Cawthorn, the youngest lawmaker in the House and vocal conservative member, has made quite a splash in his seven months in Congress. In addition to allegedly screaming at McKinley’s staff and allegedly getting into a heated argument on the floor with McKinley, he was stopped in February by the TSA in Asheville, N.C., carrying a loaded gun. He also has vowed to prosecute Dr. Anthony Fauci for “directly lying to Congress” and working as pawn of the Chinese communist party.
A McKinley staffer filed an ethics complaint against Cawthorn over last week’s episode, Politico reported on July 30. This is a highly unusual move. The House Ethics Committee this morning declined to comment on whether a complaint was filed.
The House Code of Official Conduct says members and employees “shall behave at all times in a manner that shall reflect creditably on the House.”
Politico reported that the episode in McKinley’s office occurred on Thursday morning. Later that afternoon, Politico said, Cawthorn and McKinley had a heated exchange on the House floor about the matter. According to press reports, during the shouting match, McKinley criticized Cawthorn for his treatment of McKinely’s staff’s while Cawthorn pushed for McKinley to take his name off the bill. According to House rules, it is up to the lawmaker who signs on to a bill to remove his name, not the lead co-sponsor. McKinley repeatedly called Cawthorn “junior” during the argument which was heard by many lawmakers as well as some reporters.
Neither Cawthorn nor McKinley’s offices responded to requests for comment yesterday about the July 30 story in Politico.
Spanberger, H.R. 4390’s other original co-sponsor, tweeted on Thursday night, “Want to know what they were fighting about? The bipartisan bill @RepMcKinley and I introduced to lower drug costs — especially in rural America — and hold PBMs accountable. Rep. McKinley’s work actually matters a lot to people struggling to afford their medicine.”

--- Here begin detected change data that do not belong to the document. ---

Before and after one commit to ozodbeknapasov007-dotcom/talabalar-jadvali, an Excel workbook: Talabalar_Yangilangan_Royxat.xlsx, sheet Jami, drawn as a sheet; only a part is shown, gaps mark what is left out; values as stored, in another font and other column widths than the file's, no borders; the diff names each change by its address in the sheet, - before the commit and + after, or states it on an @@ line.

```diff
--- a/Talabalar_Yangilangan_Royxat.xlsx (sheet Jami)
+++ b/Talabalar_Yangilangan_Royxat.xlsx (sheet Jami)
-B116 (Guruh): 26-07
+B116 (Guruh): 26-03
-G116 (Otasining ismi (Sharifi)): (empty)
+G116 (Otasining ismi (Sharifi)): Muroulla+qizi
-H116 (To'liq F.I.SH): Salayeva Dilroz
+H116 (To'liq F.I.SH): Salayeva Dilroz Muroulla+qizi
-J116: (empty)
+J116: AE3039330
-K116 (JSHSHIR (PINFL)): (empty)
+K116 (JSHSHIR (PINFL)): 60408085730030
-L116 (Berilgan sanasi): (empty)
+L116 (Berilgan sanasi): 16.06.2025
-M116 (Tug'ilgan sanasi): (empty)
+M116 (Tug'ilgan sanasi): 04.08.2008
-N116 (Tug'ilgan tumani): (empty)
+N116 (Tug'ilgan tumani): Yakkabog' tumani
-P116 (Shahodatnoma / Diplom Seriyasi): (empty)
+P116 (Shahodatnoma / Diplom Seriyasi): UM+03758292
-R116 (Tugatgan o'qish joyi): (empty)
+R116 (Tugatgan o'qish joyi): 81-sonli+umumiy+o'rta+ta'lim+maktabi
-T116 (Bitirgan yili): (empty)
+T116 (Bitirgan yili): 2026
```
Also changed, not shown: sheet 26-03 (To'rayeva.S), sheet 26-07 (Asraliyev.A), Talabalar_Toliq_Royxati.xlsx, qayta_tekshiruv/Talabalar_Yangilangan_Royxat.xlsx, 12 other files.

According to Congress.gov, the bill had 13 co-sponsors as of this morning—seven Democrats and six Republicans. It prohibits insurers and PBMs from discriminating against 340B providers or their contract pharmacies by imposing different rules or reimbursement terms than are imposed on other providers or pharmacies. H.R. 4390 also calls for a new independent national drug claims clearinghouse to ensure that states do get duplicate Medicaid rebates on 340B-purchased drugs.